*** MATERIAL TO PROCESS Section Begins ***

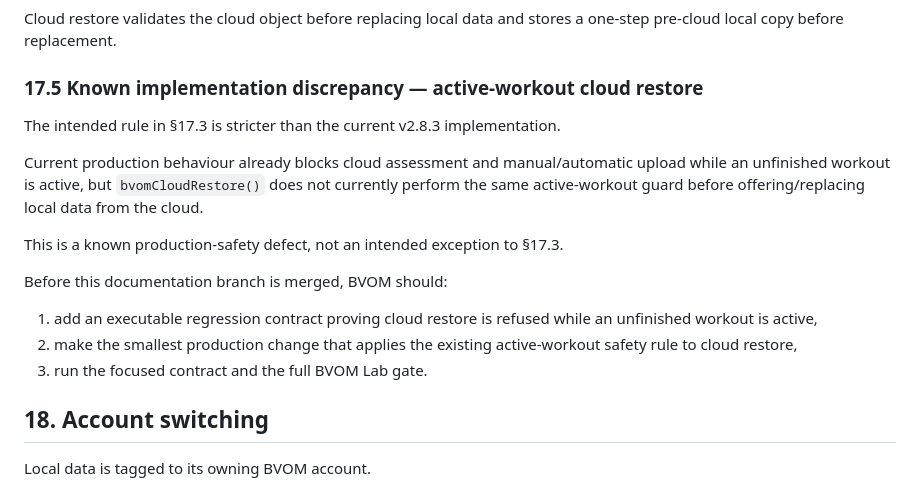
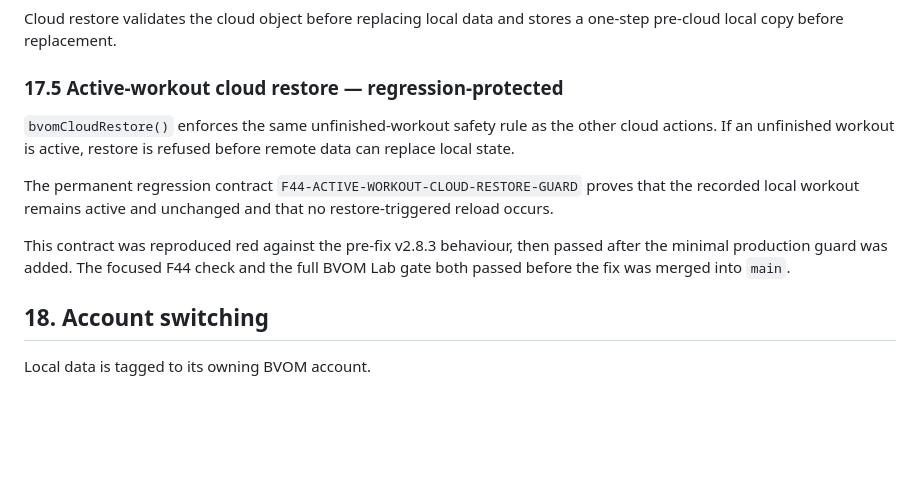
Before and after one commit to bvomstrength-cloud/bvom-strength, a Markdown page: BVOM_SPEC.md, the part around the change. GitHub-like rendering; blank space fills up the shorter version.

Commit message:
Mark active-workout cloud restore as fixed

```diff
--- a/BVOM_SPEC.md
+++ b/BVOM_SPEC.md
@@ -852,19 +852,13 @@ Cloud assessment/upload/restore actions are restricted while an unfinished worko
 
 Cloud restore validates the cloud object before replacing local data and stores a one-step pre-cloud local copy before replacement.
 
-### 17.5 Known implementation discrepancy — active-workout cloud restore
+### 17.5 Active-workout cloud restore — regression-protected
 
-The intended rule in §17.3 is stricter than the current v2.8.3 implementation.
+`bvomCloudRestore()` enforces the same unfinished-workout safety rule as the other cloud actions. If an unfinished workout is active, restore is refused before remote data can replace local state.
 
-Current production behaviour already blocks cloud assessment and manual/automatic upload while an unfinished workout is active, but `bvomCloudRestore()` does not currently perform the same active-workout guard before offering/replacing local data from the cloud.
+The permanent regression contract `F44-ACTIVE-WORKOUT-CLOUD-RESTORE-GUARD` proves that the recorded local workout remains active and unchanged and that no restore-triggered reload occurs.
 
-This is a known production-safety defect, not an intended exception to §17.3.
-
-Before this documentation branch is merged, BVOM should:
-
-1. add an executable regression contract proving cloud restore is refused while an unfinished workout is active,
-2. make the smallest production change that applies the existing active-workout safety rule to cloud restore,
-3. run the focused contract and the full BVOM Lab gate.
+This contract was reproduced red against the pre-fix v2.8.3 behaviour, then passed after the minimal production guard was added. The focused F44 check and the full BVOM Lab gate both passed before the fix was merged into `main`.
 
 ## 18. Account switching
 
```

*** MATERIAL TO PROCESS Section Ends ***

WORK ITEM
Return all records exactly as they stand above, except for pictures.

ANSWER SECTION
Before and after one commit to bvomstrength-cloud/bvom-strength, a Markdown page: BVOM_SPEC.md, the part around the change. GitHub-like rendering; blank space fills up the shorter version.

Commit message:
Mark active-workout cloud restore as fixed

```diff
--- a/BVOM_SPEC.md
+++ b/BVOM_SPEC.md
@@ -852,19 +852,13 @@ Cloud assessment/upload/restore actions are restricted while an unfinished worko
 
 Cloud restore validates the cloud object before replacing local data and stores a one-step pre-cloud local copy before replacement.
 
-### 17.5 Known implementation discrepancy — active-workout cloud restore
+### 17.5 Active-workout cloud restore — regression-protected
 
-The intended rule in §17.3 is stricter than the current v2.8.3 implementation.
+`bvomCloudRestore()` enforces the same unfinished-workout safety rule as the other cloud actions. If an unfinished workout is active, restore is refused before remote data can replace local state.
 
-Current production behaviour already blocks cloud assessment and manual/automatic upload while an unfinished workout is active, but `bvomCloudRestore()` does not currently perform the same active-workout guard before offering/replacing local data from the cloud.
+The permanent regression contract `F44-ACTIVE-WORKOUT-CLOUD-RESTORE-GUARD` proves that the recorded local workout remains active and unchanged and that no restore-triggered reload occurs.
 
-This is a known production-safety defect, not an intended exception to §17.3.
-
-Before this documentation branch is merged, BVOM should:
-
-1. add an executable regression contract proving cloud restore is refused while an unfinished workout is active,
-2. make the smallest production change that applies the existing active-workout safety rule to cloud restore,
-3. run the focused contract and the full BVOM Lab gate.
+This contract was reproduced red against the pre-fix v2.8.3 behaviour, then passed after the minimal production guard was added. The focused F44 check and the full BVOM Lab gate both passed before the fix was merged into `main`.
 
 ## 18. Account switching
 
```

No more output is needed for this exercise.